YOUR INSTRUCTIONS: Restate the full listing word for word; images stay out of it.

* * *

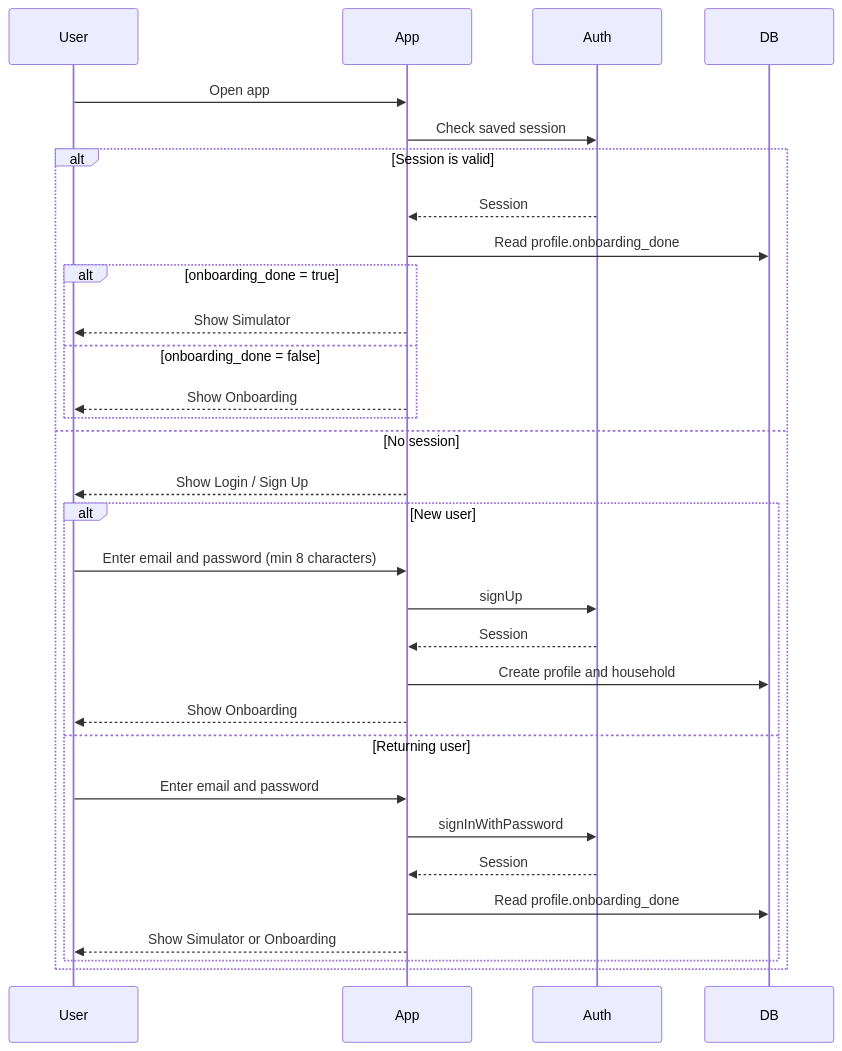
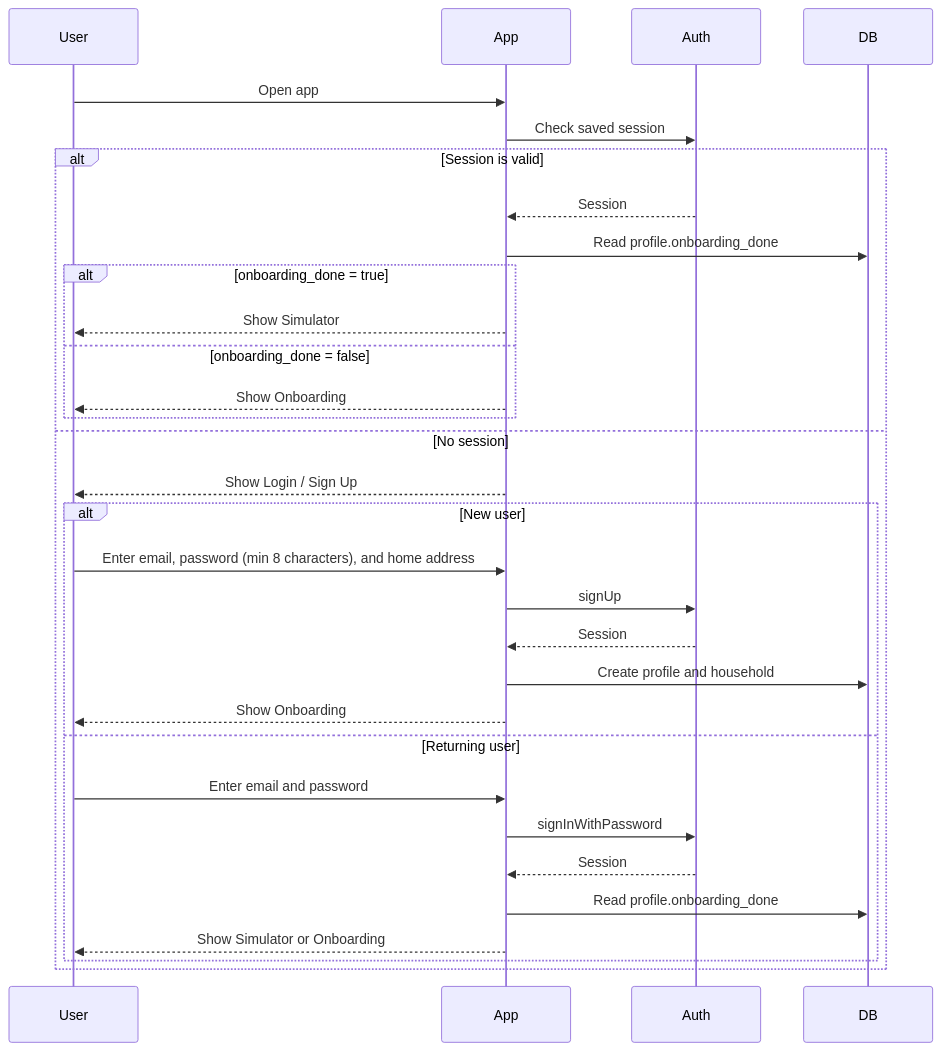
The second of 15 diagrams in docs/Workflow.md (HONGJIABAO/Simeplify), drawn with Mermaid before and after one commit. The commit also changed other lines of this file and 10 other files, not shown here.

````diff
--- a/docs/Workflow.md
+++ b/docs/Workflow.md
@@ -81,34 +84,34 @@
 ```mermaid
 sequenceDiagram
     participant User
     participant App
     participant Auth
     participant DB
 
     User->>App: Open app
     App->>Auth: Check saved session
     alt Session is valid
         Auth-->>App: Session
         App->>DB: Read profile.onboarding_done
         alt onboarding_done = true
             App-->>User: Show Simulator
         else onboarding_done = false
             App-->>User: Show Onboarding
         end
     else No session
         App-->>User: Show Login / Sign Up
         alt New user
-            User->>App: Enter email and password (min 8 characters)
+            User->>App: Enter email, password (min 8 characters), and home address
             App->>Auth: signUp
             Auth-->>App: Session
             App->>DB: Create profile and household
             App-->>User: Show Onboarding
         else Returning user
             User->>App: Enter email and password
             App->>Auth: signInWithPassword
             Auth-->>App: Session
             App->>DB: Read profile.onboarding_done
             App-->>User: Show Simulator or Onboarding
         end
     end
 ```
````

* * *

ANSWER TO THE PROBLEM:
The second of 15 diagrams in docs/Workflow.md (HONGJIABAO/Simeplify), drawn with Mermaid before and after one commit. The commit also changed other lines of this file and 10 other files, not shown here.

````diff
--- a/docs/Workflow.md
+++ b/docs/Workflow.md
@@ -81,34 +84,34 @@
 ```mermaid
 sequenceDiagram
     participant User
     participant App
     participant Auth
     participant DB
 
     User->>App: Open app
     App->>Auth: Check saved session
     alt Session is valid
         Auth-->>App: Session
         App->>DB: Read profile.onboarding_done
         alt onboarding_done = true
             App-->>User: Show Simulator
         else onboarding_done = false
             App-->>User: Show Onboarding
         end
     else No session
         App-->>User: Show Login / Sign Up
         alt New user
-            User->>App: Enter email and password (min 8 characters)
+            User->>App: Enter email, password (min 8 characters), and home address
             App->>Auth: signUp
             Auth-->>App: Session
             App->>DB: Create profile and household
             App-->>User: Show Onboarding
         else Returning user
             User->>App: Enter email and password
             App->>Auth: signInWithPassword
             Auth-->>App: Session
             App->>DB: Read profile.onboarding_done
             App-->>User: Show Simulator or Onboarding
         end
     end
 ```
````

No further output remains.